“And Moses said unto the people, Fear not: for God is come to prove you, and that his fear may be before your faces, that ye sin not.”
In the Book of Exodus, Moses is pictured as a man of tremendous moral strength noble of mind, deeply committed to the will of God, and entirely devoted to the welfare of his people. The Garden of Commandments extols the stirring leader and the covenant of the Lord—the Ten Commandments that are the bedrock of religious faith.
“I remember the days of old; I meditate on all thy works.”
This exquisitely wrought sculpture depicts the poetry of Robert Burns: “Now we maun totter down, John, And hand in hand we’ll go, And sleep together at the foot, John Anderson, my Jo.” It expresses the tenderness and compassion of two people who have spent a lifetime together and found fulfillment.
“And seeing the multitudes, He went up into a mountain: and when He was set, His disciples came unto Him.”
Here are symbolized those whom Jesus blessed in His Sermon on the Mount—the meek and the merciful, the poor in spirit and the lowly, the pure in heart and the peacemakers. Resting amid the leaf-shadowed lawns and supreme quiet of nature, one is reminded of His words, “Blessed are they that mourn: for they shall be comforted.”
“Go ye into all the world, and preach the gospel to every creature.”
The 19th century ushered in a tremendous surge for the spread of the gospel. Bands of heroic and self- sacrificing men and women labored in Christ’s name, cheerfully accepting virtual permanent exile, enduring incredible hardship, suffering and martyrdom to preach the gospel to every creature.

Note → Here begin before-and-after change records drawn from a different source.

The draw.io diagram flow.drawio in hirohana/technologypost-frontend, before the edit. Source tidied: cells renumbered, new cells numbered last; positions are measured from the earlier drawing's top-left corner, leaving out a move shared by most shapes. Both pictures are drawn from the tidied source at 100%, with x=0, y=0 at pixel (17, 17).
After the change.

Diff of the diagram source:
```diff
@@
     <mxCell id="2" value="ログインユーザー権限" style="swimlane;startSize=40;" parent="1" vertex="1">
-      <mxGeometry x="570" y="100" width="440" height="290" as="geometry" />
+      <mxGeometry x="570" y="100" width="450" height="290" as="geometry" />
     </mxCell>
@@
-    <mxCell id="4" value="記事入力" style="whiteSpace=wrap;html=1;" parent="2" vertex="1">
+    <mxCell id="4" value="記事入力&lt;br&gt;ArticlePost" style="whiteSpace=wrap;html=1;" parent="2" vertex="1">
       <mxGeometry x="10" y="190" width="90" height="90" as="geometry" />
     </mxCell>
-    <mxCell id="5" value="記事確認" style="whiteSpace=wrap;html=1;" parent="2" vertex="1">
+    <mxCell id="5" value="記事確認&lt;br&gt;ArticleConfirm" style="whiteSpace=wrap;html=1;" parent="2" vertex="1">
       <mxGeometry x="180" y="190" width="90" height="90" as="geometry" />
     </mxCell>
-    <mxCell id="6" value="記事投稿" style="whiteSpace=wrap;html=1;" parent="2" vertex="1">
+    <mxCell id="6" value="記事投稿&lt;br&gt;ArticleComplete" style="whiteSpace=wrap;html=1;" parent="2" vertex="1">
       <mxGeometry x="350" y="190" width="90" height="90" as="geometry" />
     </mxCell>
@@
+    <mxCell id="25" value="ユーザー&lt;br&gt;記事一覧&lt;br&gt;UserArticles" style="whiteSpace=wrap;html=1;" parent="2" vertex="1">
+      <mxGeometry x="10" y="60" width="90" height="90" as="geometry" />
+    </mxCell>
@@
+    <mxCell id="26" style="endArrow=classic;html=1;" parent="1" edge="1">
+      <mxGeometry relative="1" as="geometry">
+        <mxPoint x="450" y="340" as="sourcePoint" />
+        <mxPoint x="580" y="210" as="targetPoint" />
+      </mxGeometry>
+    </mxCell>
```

This beautiful statue depicts a Norse funeral of a young woman. Odin with beard and moustache dressed in long robes leads the group of six young Nordic figures. He carries a long spear in his proper right hand. There are two ravens by his proper left foot. There are six male and female figures behind him, three on each side carry the body of the woman on a wing shaped pallet upon their shoulders. One of the figures carries a musical instrument in his upraised proper left hand. Another figure carries a chalice in his proper left hand.
The keys held in Peter’s right hand are symbolic of Matthew 16:19, where Christ tells Peter:
“I will give unto thee the keys of the kingdom of heaven: and whatsoever thou
shalt bind on earth shall be bound in heaven: and whatsoever thou shalt loose on earth shall be loosed
Paul heard the voice of God on a journey from Jerusalem to Damascus and consequently converted to Christianity. He is depicted with his habitual attributes of a book, referring to the word of God that this Apostle spread, and the sword with which he was decapitated.
The lack of a beard underscores the youth of John, and the writing slate and pencil symbolize his role as an evangelist and one of the authors of the four Gospels. At his feet is an eagle, which was one of the winged creatures mentioned in Revelation 4:7, with John the author of that New Testament book.